How to Eat Your Watermelon in White Company (and Enjoy It) Film Details
Overview: Feature-length documentary on renegade filmmaker, novelist, musician and theater impresario, Melvin Van Peebles.

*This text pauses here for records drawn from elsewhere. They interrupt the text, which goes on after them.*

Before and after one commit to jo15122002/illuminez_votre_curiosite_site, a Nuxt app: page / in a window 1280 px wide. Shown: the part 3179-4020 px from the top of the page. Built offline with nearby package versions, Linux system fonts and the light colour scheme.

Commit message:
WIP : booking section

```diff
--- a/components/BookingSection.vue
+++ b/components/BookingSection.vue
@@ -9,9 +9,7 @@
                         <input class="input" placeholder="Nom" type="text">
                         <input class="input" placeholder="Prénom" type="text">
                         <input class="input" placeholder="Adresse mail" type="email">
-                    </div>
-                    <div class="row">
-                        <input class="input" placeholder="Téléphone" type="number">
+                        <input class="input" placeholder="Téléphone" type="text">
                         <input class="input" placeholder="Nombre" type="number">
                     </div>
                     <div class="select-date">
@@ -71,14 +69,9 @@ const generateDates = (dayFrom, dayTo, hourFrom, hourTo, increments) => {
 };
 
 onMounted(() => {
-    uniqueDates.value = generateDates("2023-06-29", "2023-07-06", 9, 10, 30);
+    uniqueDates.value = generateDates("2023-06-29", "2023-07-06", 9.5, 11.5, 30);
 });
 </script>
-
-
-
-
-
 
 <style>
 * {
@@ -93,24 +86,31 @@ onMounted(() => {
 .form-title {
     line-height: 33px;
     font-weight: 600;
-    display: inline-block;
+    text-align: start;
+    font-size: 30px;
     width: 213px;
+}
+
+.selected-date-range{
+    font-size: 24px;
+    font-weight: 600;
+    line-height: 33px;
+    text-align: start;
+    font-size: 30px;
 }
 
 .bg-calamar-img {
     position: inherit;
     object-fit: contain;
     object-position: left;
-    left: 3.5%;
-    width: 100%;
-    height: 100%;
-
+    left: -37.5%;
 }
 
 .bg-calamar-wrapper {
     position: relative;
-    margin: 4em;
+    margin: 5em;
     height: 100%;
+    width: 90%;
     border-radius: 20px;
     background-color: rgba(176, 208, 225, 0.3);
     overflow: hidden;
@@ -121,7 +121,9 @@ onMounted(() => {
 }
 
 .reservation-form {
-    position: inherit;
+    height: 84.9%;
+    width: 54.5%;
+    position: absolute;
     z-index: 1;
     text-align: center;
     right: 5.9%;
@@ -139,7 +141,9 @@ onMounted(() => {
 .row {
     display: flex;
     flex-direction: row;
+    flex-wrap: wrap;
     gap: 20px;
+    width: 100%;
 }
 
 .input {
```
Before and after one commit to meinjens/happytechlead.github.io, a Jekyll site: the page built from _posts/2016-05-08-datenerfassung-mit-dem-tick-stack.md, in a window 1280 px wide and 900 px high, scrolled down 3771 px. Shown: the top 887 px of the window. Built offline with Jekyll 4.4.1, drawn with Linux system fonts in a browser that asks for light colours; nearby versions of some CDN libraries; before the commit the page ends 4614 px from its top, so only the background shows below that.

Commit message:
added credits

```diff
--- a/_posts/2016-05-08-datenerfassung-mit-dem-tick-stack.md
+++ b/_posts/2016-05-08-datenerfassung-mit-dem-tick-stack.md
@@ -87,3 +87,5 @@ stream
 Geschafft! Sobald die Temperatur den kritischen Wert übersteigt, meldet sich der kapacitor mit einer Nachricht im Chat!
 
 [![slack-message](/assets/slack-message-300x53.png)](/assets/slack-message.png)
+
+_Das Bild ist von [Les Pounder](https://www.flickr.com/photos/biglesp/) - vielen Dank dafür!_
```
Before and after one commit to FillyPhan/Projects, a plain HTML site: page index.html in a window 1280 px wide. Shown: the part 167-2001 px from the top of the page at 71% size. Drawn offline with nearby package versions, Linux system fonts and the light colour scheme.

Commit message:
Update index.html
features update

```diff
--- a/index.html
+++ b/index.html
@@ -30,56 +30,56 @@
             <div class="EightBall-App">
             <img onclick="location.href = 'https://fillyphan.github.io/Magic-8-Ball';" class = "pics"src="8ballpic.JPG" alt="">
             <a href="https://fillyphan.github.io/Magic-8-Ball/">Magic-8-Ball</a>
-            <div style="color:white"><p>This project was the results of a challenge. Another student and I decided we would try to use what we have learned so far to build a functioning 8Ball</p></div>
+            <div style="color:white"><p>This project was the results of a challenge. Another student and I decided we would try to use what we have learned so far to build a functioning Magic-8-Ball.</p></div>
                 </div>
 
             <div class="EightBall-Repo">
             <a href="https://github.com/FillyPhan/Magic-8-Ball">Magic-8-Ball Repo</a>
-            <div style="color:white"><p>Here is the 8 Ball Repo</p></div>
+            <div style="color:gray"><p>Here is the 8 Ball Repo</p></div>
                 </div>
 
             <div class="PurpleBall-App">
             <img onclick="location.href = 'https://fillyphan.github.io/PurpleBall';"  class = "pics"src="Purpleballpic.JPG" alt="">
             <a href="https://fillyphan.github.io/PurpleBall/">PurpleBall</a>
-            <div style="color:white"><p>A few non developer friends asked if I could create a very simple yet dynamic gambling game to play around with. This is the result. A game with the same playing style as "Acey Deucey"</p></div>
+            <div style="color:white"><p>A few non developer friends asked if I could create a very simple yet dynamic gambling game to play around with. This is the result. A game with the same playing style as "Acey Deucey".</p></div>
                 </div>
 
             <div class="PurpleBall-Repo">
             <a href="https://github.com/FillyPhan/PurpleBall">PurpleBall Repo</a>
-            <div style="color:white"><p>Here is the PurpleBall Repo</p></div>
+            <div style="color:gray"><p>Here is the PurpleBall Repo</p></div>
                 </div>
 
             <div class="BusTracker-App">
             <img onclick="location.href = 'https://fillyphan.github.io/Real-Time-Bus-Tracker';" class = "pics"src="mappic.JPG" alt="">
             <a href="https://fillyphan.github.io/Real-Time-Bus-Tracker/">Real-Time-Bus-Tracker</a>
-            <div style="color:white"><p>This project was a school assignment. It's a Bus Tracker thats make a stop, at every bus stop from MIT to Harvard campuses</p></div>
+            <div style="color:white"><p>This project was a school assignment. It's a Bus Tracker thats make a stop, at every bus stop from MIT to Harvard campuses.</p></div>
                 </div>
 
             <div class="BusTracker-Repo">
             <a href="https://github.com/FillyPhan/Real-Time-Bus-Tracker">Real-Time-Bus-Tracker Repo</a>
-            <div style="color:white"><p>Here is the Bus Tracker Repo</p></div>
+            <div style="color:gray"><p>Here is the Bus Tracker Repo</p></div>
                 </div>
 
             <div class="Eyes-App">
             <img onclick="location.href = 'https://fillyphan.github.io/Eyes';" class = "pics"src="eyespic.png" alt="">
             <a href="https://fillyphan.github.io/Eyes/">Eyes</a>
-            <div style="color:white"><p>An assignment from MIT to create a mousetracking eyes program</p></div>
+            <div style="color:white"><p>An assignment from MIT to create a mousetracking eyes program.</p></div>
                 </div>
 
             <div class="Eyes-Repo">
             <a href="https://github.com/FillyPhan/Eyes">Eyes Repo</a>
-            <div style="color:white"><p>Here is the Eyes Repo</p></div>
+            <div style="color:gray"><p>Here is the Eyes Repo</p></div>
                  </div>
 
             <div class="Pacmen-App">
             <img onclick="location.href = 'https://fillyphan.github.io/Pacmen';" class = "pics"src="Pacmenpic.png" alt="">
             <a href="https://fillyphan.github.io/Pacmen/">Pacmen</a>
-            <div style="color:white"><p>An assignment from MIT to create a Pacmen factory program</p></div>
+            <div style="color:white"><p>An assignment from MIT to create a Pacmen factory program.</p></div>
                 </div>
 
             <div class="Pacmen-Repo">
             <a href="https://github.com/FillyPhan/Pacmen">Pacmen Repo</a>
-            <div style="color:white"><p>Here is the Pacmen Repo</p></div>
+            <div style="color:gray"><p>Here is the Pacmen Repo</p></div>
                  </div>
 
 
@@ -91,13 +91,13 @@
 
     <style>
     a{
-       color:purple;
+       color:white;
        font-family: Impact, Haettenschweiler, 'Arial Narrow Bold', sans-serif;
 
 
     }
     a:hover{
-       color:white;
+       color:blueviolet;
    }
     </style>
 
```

Review: Rennaisance man Melvin Van Peebles is profiled in this exceptional documentary, which also looks at broader issues of race in America and Europe in terms of the conflicts within the black race concerning representation of values. Van Peebles is best known for his revolutionary (in more than one sense) early 1970s film “Sweet Sweetback’s Baadaaass Song” (see my comments on that film’s page). Prior to seeing this film I was also aware of his work on Broadway but I had not seen footage of these shows, nor was I aware of his work in France prior to doing “Watermellon Man” and “Sweetback” in the USA. So this film is very educational concerning Van Peebles for anyone but perhaps his most dedicated fans. But what’s really great is how it opens up our view of him as a human being, warts and all. I suppose some might find his attitude towards women to be admirable, but most will be either repulsed or amused. He apparently is quite open about the fact that he will not commit to a monogamous relationship. He keeps his love life very organized however — his daughter says that he has one girl for Tuesday night, another for Wednesday night — “and if you’re Teusday night’s girl, you better not call on Wednesday”. Of course the film features the predictable array of talking heads associated with black music and film — Gil Scott-Herron, Spike Lee, Elvis Mitchell, Gordon Parks — talking about how influential Van Peebles was. But I really thought the best aspect of the film was the interviews with Van Peebles’ children and the scenes showing Van Peebles’ at work on his film “Le Conte du ventre plein” (US title: Bellyfull) and working in the studio on the records. The film takes special notice of Van Peebles’ anti-establishment humor — and by that I mean both anti-white and anti-black establishment. He delights in making a mockery of black academia and the black intelligentsia’s obsession with avoiding stereotypes and presenting the black man in a “positive” light. Van Peebles’ attitude is similar to that expressed later by black comedians from Pryor to Chappelle (with his famous “fried chicken” sketch in particular) — “If I like eating watermelon, why shouldn’t I eat the watermelon and enjoy it? Why should I be ashamed of who I am?” Van Peebles talks about buying a spray can of watermelon scented aerosol. He would spray it in his office before white associates would come by. Then they would take a few sniffs and say “wow, Mel, that smells like….. (awkward pause)…. cantaloupes”. Van Peebles even at his current advanced age never seems to cease to delight at “goosing” people’s preconceptions and shocking them out of their sensibilities. An excellent bio-doc — should be entertaining and informative to Van Peebles’ fans and should also introduce a great number of people to this man’s pioneering work.
Language: English, French
Duration: 85 min
Also known as: Melvin Van Peebles: I zoi mou me tous lefkous,How to Eat Your Watermelon in White Company (and Enjoy It),Jak zjeść arbuza w towarzystwie białych i mieć z tego uciechę